◆ **ACTIVITY**: Set each entry down verbatim, omitting images.

◆ **WORKING DATA**:
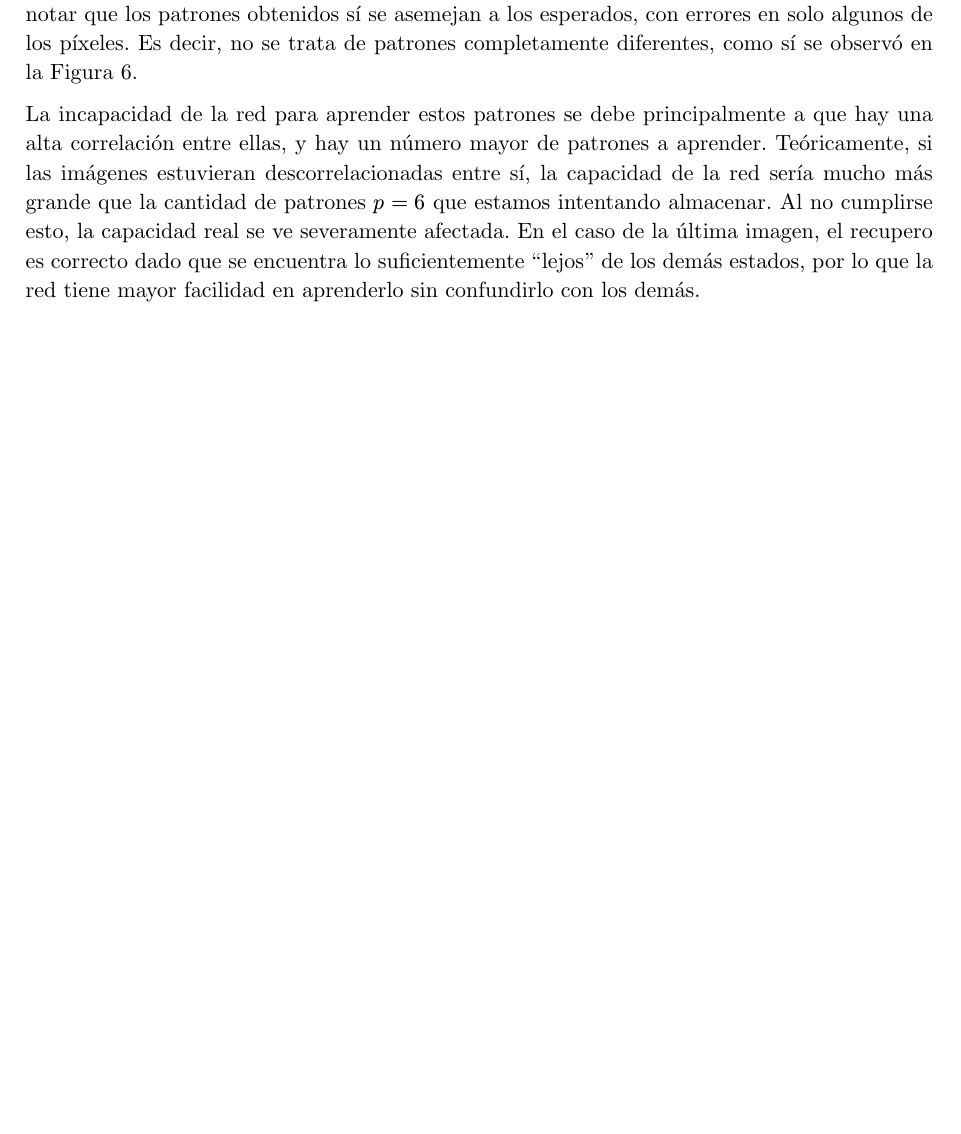
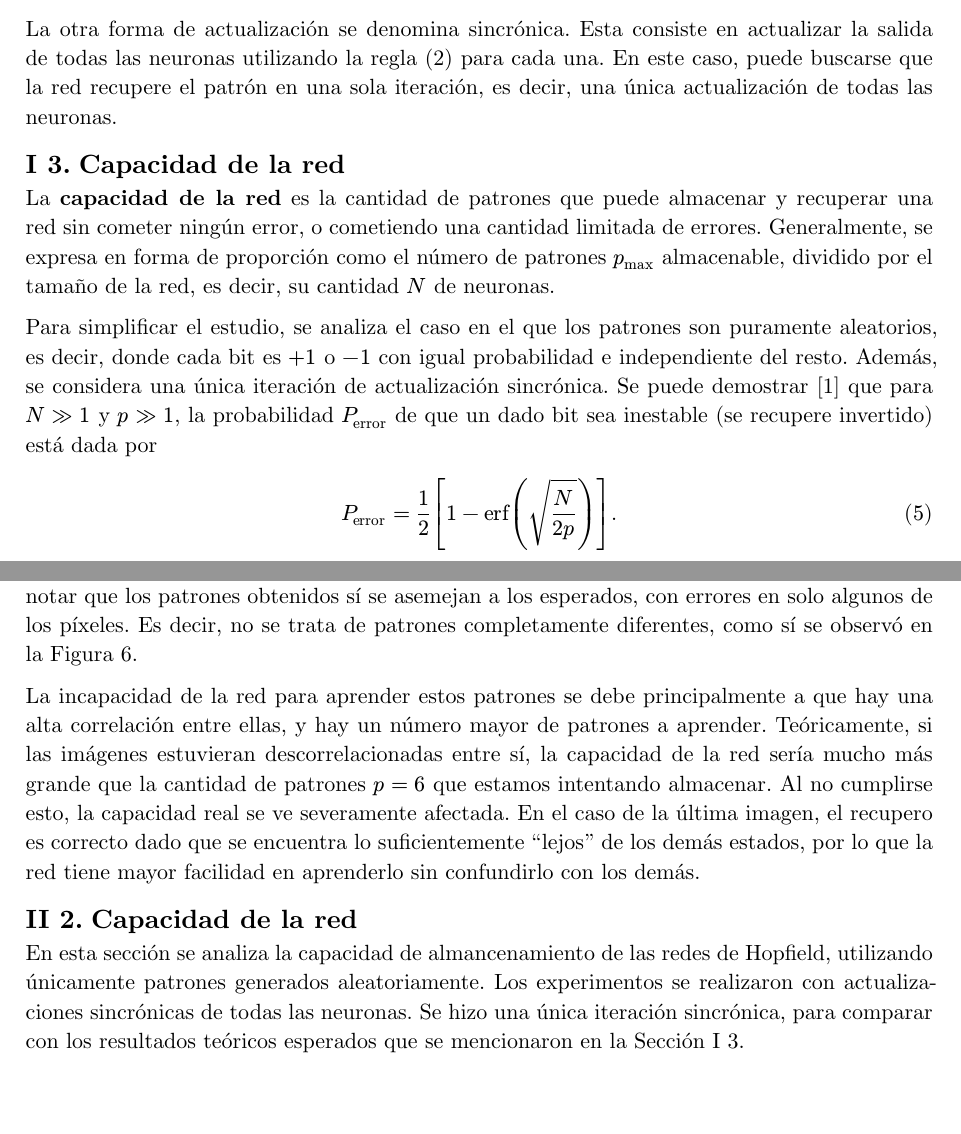
Before and after one commit to fberni21/rrnn-tp1-hopfield, a Typst document (informe/main.typ): part of page 6 of 9 before the commit and two parts of pages 2 and 7 of 10 after it, the two joined at a grey line, cut at the place of the change, the shorter picture padded with empty space. Compiled offline with Typst 0.15.

Commit message:
Add capacity theory

```diff
--- a/informe/main.typ
+++ b/informe/main.typ
@@ -67,6 +73,16 @@ Además, notar que @weights es simétrica entre $i$ y $j$, por lo que $w_(i j) =
 Para recuperar un patrón de la memoria a partir de un patrón de entrada $zeta_i$, una forma de hacerlo es asincrónicamente. En cada iteración, se elige una neurona $i$ al azar, y se calcula su nueva salida utilizando la regla @output. Se continúa iterando hasta que ninguna de las $N$ neuronas cambia su salida $x_i$ tras aplicar dicha regla. Idealmente, la red convergerá al patrón $xi_i^mu$ que más se asemeja a la entrada $zeta_i$. Cada patrón entrenado formará un *atractor*, al menos en el caso que $p << N$ y los $xi_i^mu$ estén descorrelacionados entre sí. Los patrones de entrada que se encuentren cerca de un atractor tenderán hacia él al aplicar sucesivamente la regla de actualización.
 
 Cabe destacar que los patrones de entrenamiento no son los únicos atractores. La red presenta *estados espurios*, a los que también puede converger la red si empieza cerca de uno. Por empezar, por la simetría en la representación, los estados inversos $-xi_i^mu$ son atractores. Además, todas las combinaciones lineales de un número impar de estados son atractores. Finalmente, si el número de estados guardados $p$ es muy grande, también aparecen _spin glass states_, que son estados espurios no formados por una combinación lineal de los $xi_i^mu$. Afortunadamente, estos últimos suelen tener regiones de atracción pequeñas @hertz1991.
+
+La otra forma de actualización se denomina sincrónica. Esta consiste en actualizar la salida de todas las neuronas utilizando la regla @output para cada una. En este caso, puede buscarse que la red recupere el patrón en una sola iteración, es decir, una única actualización de todas las neuronas.
+
+== Capacidad de la red <sec:capacidad>
+
+La *capacidad de la red* es la cantidad de patrones que puede almacenar y recuperar una red sin cometer ningún error, o cometiendo una cantidad limitada de errores. Generalmente, se expresa en forma de proporción como el número de patrones $p_(max)$ almacenable, dividido por el tamaño de la red, es decir, su cantidad $N$ de neuronas.
+
+Para simplificar el estudio, se analiza el caso en el que los patrones son puramente aleatorios, es decir, donde cada bit es $+1$ o $-1$ con igual probabilidad e independiente del resto. Además, se considera una única iteración de actualización sincrónica. Se puede demostrar @hertz1991 que para $N gt.double 1$ y $p gt.double 1$, la probabilidad $P_("error")$ de que un dado bit sea inestable (se recupere invertido) está dada por
+$ P_("error") = 1/2 [1 - erf(sqrt(N/(2p)))]. $
+Por ejemplo, si se desea que cada bit se recupere correctamente con un $99%$ de probabilidad ($P_("error") = 0.01$), la red será en teoría capaz de almacenar hasta $p_(max) = 0.185 N$ patrones, suponiendo $N$ grande.
 
 = Desarrollo
 
@@ -172,11 +188,11 @@ La incapacidad de la red para aprender estos patrones se debe principalmente a q
 
 == Capacidad de la red
 
+En esta sección se analiza la capacidad de almancenamiento de las redes de Hopfield, utilizando únicamente patrones generados aleatoriamente. Los experimentos se realizaron con actualizaciones sincrónicas de todas las neuronas. Se hizo una única iteración sincrónica, para comparar con los resultados teóricos esperados que se mencionaron en la @sec:capacidad.
+
 === Almacenamiento de patrones pseudoaleatorios
 
-Como primer análisis de la capacidad de una red de Hopfield, se estudió su comportamiento para patrones pseudoaleatorios. En estos experimentos, se realizaron actualizaciones sincrónicas.
-
-El procedimiento fue el siguiente. Se entrena a la red con un patrón pseudoaleatorio, y se verifica que la misma sea capaz de memorizarlo. De ser así, se le enseña a la red un segundo patrón, y se verifican que _ambos_ patrones hayan sido aprendidos. Esto se repite, agergando cada vez más patrones, hasta que se llegue a un límite $p_(max)$ donde la red comience a cometer demasiados errores. Se considera que la red ha aprendido los patrones mostrados si la proporción de bits erróneos entre el total de $N p$ bits es menor a un umbral $P_("error")$.
+Como primer análisis de la capacidad de una red de Hopfield, se estudió su comportamiento para patrones pseudoaleatorios independientes. El procedimiento fue el siguiente. Se entrena a la red con un patrón pseudoaleatorio, y se verifica que la misma sea capaz de memorizarlo. De ser así, se le enseña a la red un segundo patrón, y se verifican que _ambos_ patrones hayan sido aprendidos. Esto se repite, agergando cada vez más patrones, hasta que se llegue a un límite $p_(max)$ donde la red comience a cometer demasiados errores. Se considera que la red ha aprendido los patrones mostrados si la proporción de bits erróneos entre el total de $N p$ bits es menor a un umbral $P_("error")$.
 
 Análisis teóricos para $N gt.double 1$ y $p gt.double 1$ permiten obtener una expresión para la capacidad, definida como la relación $frac(p_(max), N, style: "horizontal")$ en función del valor de $P_("error")$. En la segunda columna de la @tab:capacidades se muestran algunas capacidades según el umbral de error elegido.
 
```
Also changed, not shown: informe/main.typ (6 more changed lines).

◆ **RESPONSE BELOW**:
Before and after one commit to fberni21/rrnn-tp1-hopfield, a Typst document (informe/main.typ): part of page 6 of 9 before the commit and two parts of pages 2 and 7 of 10 after it, the two joined at a grey line, cut at the place of the change, the shorter picture padded with empty space. Compiled offline with Typst 0.15.

Commit message:
Add capacity theory

```diff
--- a/informe/main.typ
+++ b/informe/main.typ
@@ -67,6 +73,16 @@ Además, notar que @weights es simétrica entre $i$ y $j$, por lo que $w_(i j) =
 Para recuperar un patrón de la memoria a partir de un patrón de entrada $zeta_i$, una forma de hacerlo es asincrónicamente. En cada iteración, se elige una neurona $i$ al azar, y se calcula su nueva salida utilizando la regla @output. Se continúa iterando hasta que ninguna de las $N$ neuronas cambia su salida $x_i$ tras aplicar dicha regla. Idealmente, la red convergerá al patrón $xi_i^mu$ que más se asemeja a la entrada $zeta_i$. Cada patrón entrenado formará un *atractor*, al menos en el caso que $p << N$ y los $xi_i^mu$ estén descorrelacionados entre sí. Los patrones de entrada que se encuentren cerca de un atractor tenderán hacia él al aplicar sucesivamente la regla de actualización.
 
 Cabe destacar que los patrones de entrenamiento no son los únicos atractores. La red presenta *estados espurios*, a los que también puede converger la red si empieza cerca de uno. Por empezar, por la simetría en la representación, los estados inversos $-xi_i^mu$ son atractores. Además, todas las combinaciones lineales de un número impar de estados son atractores. Finalmente, si el número de estados guardados $p$ es muy grande, también aparecen _spin glass states_, que son estados espurios no formados por una combinación lineal de los $xi_i^mu$. Afortunadamente, estos últimos suelen tener regiones de atracción pequeñas @hertz1991.
+
+La otra forma de actualización se denomina sincrónica. Esta consiste en actualizar la salida de todas las neuronas utilizando la regla @output para cada una. En este caso, puede buscarse que la red recupere el patrón en una sola iteración, es decir, una única actualización de todas las neuronas.
+
+== Capacidad de la red <sec:capacidad>
+
+La *capacidad de la red* es la cantidad de patrones que puede almacenar y recuperar una red sin cometer ningún error, o cometiendo una cantidad limitada de errores. Generalmente, se expresa en forma de proporción como el número de patrones $p_(max)$ almacenable, dividido por el tamaño de la red, es decir, su cantidad $N$ de neuronas.
+
+Para simplificar el estudio, se analiza el caso en el que los patrones son puramente aleatorios, es decir, donde cada bit es $+1$ o $-1$ con igual probabilidad e independiente del resto. Además, se considera una única iteración de actualización sincrónica. Se puede demostrar @hertz1991 que para $N gt.double 1$ y $p gt.double 1$, la probabilidad $P_("error")$ de que un dado bit sea inestable (se recupere invertido) está dada por
+$ P_("error") = 1/2 [1 - erf(sqrt(N/(2p)))]. $
+Por ejemplo, si se desea que cada bit se recupere correctamente con un $99%$ de probabilidad ($P_("error") = 0.01$), la red será en teoría capaz de almacenar hasta $p_(max) = 0.185 N$ patrones, suponiendo $N$ grande.
 
 = Desarrollo
 
@@ -172,11 +188,11 @@ La incapacidad de la red para aprender estos patrones se debe principalmente a q
 
 == Capacidad de la red
 
+En esta sección se analiza la capacidad de almancenamiento de las redes de Hopfield, utilizando únicamente patrones generados aleatoriamente. Los experimentos se realizaron con actualizaciones sincrónicas de todas las neuronas. Se hizo una única iteración sincrónica, para comparar con los resultados teóricos esperados que se mencionaron en la @sec:capacidad.
+
 === Almacenamiento de patrones pseudoaleatorios
 
-Como primer análisis de la capacidad de una red de Hopfield, se estudió su comportamiento para patrones pseudoaleatorios. En estos experimentos, se realizaron actualizaciones sincrónicas.
-
-El procedimiento fue el siguiente. Se entrena a la red con un patrón pseudoaleatorio, y se verifica que la misma sea capaz de memorizarlo. De ser así, se le enseña a la red un segundo patrón, y se verifican que _ambos_ patrones hayan sido aprendidos. Esto se repite, agergando cada vez más patrones, hasta que se llegue a un límite $p_(max)$ donde la red comience a cometer demasiados errores. Se considera que la red ha aprendido los patrones mostrados si la proporción de bits erróneos entre el total de $N p$ bits es menor a un umbral $P_("error")$.
+Como primer análisis de la capacidad de una red de Hopfield, se estudió su comportamiento para patrones pseudoaleatorios independientes. El procedimiento fue el siguiente. Se entrena a la red con un patrón pseudoaleatorio, y se verifica que la misma sea capaz de memorizarlo. De ser así, se le enseña a la red un segundo patrón, y se verifican que _ambos_ patrones hayan sido aprendidos. Esto se repite, agergando cada vez más patrones, hasta que se llegue a un límite $p_(max)$ donde la red comience a cometer demasiados errores. Se considera que la red ha aprendido los patrones mostrados si la proporción de bits erróneos entre el total de $N p$ bits es menor a un umbral $P_("error")$.
 
 Análisis teóricos para $N gt.double 1$ y $p gt.double 1$ permiten obtener una expresión para la capacidad, definida como la relación $frac(p_(max), N, style: "horizontal")$ en función del valor de $P_("error")$. En la segunda columna de la @tab:capacidades se muestran algunas capacidades según el umbral de error elegido.
 
```
Also changed, not shown: informe/main.typ (6 more changed lines).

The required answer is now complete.